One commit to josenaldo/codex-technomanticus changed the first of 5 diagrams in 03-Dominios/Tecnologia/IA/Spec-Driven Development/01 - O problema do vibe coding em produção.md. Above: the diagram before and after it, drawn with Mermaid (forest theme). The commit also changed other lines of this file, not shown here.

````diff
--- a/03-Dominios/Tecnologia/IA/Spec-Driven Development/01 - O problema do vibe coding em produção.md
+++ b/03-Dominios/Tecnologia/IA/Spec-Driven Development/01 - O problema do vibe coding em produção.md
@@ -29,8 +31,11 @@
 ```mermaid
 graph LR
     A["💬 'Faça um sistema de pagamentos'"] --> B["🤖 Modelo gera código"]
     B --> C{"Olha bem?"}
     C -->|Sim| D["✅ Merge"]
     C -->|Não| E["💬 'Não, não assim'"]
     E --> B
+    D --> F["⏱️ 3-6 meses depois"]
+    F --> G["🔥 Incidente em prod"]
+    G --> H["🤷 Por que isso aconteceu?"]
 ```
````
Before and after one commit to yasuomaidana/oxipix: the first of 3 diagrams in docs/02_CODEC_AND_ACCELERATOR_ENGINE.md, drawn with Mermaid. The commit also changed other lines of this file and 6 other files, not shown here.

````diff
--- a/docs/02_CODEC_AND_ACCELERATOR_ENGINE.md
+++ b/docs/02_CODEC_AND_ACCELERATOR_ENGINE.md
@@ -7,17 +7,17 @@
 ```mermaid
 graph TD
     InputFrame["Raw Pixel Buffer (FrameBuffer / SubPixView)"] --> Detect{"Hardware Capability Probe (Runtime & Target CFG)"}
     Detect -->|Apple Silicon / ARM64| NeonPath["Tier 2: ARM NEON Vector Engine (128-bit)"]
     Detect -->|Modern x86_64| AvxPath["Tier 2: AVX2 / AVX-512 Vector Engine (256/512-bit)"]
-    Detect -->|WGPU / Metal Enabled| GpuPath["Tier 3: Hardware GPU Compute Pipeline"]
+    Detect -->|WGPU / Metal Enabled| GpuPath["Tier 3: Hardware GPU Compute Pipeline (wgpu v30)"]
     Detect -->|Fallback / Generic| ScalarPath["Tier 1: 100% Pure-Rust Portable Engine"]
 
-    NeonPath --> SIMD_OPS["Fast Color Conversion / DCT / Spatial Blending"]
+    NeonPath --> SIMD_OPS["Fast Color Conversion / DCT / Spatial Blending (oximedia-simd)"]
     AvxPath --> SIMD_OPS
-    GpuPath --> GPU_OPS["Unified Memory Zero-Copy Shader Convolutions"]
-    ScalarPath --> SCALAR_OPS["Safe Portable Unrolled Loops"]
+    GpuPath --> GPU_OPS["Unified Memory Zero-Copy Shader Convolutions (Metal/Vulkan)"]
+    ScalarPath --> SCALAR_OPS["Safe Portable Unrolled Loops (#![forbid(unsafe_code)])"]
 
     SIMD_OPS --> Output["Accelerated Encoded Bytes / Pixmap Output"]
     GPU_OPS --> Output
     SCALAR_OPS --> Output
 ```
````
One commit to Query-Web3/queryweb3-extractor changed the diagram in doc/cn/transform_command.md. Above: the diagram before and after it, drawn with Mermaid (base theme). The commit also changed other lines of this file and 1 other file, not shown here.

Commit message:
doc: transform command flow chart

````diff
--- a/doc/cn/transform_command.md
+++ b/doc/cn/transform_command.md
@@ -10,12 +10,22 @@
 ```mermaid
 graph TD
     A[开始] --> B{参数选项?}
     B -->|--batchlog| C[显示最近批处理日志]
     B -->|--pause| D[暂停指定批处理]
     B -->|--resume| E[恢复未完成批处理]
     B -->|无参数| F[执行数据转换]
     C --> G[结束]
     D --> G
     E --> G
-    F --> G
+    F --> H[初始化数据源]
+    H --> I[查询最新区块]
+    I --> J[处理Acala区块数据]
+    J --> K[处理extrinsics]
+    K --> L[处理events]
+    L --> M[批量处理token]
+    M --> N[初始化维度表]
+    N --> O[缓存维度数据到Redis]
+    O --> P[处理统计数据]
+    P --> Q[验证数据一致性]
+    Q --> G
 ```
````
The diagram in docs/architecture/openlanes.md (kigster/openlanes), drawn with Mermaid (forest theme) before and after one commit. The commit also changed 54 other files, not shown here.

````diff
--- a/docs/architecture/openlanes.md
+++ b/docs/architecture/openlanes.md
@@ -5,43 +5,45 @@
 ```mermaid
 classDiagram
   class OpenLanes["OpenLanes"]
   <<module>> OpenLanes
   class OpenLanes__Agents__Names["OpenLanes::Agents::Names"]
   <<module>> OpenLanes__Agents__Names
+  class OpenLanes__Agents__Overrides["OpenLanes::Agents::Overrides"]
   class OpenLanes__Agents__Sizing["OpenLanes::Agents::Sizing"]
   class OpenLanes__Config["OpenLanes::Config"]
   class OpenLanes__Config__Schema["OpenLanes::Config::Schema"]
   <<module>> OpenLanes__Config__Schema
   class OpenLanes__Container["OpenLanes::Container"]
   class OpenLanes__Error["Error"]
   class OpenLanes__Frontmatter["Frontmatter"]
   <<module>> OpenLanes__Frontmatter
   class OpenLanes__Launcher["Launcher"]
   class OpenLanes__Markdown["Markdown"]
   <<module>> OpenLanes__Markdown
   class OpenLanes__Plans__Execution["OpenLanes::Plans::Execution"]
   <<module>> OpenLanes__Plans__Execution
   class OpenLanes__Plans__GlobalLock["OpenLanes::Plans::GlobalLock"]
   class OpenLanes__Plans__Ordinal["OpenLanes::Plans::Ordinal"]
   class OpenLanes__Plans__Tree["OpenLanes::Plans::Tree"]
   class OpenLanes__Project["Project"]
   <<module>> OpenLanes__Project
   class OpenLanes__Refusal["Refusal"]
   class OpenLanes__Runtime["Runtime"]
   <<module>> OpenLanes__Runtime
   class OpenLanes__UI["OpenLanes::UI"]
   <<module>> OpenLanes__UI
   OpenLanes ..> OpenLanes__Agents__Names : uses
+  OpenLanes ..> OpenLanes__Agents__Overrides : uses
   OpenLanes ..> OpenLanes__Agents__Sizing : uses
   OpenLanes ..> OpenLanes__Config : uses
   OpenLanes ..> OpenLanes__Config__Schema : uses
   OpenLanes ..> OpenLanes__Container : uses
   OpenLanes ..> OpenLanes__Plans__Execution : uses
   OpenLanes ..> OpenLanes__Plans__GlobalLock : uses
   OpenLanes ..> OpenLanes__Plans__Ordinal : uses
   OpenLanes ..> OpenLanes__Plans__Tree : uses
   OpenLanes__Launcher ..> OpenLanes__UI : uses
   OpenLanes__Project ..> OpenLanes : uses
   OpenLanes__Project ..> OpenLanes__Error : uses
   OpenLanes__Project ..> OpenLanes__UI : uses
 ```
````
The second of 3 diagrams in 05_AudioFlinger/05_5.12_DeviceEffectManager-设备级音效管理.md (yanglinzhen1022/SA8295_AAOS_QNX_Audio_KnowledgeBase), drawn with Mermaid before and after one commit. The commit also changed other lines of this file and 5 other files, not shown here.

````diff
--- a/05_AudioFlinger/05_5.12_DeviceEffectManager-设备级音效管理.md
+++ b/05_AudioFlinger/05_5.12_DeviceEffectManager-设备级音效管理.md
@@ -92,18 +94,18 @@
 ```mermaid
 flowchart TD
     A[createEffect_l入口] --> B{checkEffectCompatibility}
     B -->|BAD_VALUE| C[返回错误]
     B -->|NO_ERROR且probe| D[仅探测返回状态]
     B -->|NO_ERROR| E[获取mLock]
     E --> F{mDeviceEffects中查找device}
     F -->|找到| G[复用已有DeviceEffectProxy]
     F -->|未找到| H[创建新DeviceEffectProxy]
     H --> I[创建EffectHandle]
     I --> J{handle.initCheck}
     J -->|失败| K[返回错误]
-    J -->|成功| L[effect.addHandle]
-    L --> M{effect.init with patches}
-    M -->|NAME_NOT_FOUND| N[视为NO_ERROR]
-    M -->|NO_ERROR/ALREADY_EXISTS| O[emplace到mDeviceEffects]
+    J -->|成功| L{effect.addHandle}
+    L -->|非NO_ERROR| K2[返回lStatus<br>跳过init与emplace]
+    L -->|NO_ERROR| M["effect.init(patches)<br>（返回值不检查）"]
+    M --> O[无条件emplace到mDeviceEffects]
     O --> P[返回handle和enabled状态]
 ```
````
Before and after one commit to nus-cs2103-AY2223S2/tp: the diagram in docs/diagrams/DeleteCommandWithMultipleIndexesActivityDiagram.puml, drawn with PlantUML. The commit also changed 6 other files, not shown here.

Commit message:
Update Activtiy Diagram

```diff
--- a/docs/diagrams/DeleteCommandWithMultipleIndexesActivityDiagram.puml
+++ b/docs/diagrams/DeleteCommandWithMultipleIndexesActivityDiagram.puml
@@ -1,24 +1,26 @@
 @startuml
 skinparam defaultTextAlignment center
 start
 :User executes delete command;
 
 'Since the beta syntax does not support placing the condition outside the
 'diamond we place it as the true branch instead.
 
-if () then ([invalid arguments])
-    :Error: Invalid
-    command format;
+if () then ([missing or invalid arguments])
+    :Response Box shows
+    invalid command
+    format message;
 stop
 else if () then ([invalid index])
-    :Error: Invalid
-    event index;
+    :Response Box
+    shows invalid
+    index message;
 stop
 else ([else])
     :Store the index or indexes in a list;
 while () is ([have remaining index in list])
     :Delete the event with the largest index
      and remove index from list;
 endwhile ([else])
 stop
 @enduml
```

-.-.-

§ What is needed:
In the data above, find the line with "F -->|找到| G[复用已有DeviceEffectProxy]" and the line with "M -->|NAME_NOT_FOUND| N[视为NO_ERROR]". Retype both, plus every line between them, exactly.

§ Result:
     F -->|找到| G[复用已有DeviceEffectProxy]
     F -->|未找到| H[创建新DeviceEffectProxy]
     H --> I[创建EffectHandle]
     I --> J{handle.initCheck}
     J -->|失败| K[返回错误]
-    J -->|成功| L[effect.addHandle]
-    L --> M{effect.init with patches}
-    M -->|NAME_NOT_FOUND| N[视为NO_ERROR]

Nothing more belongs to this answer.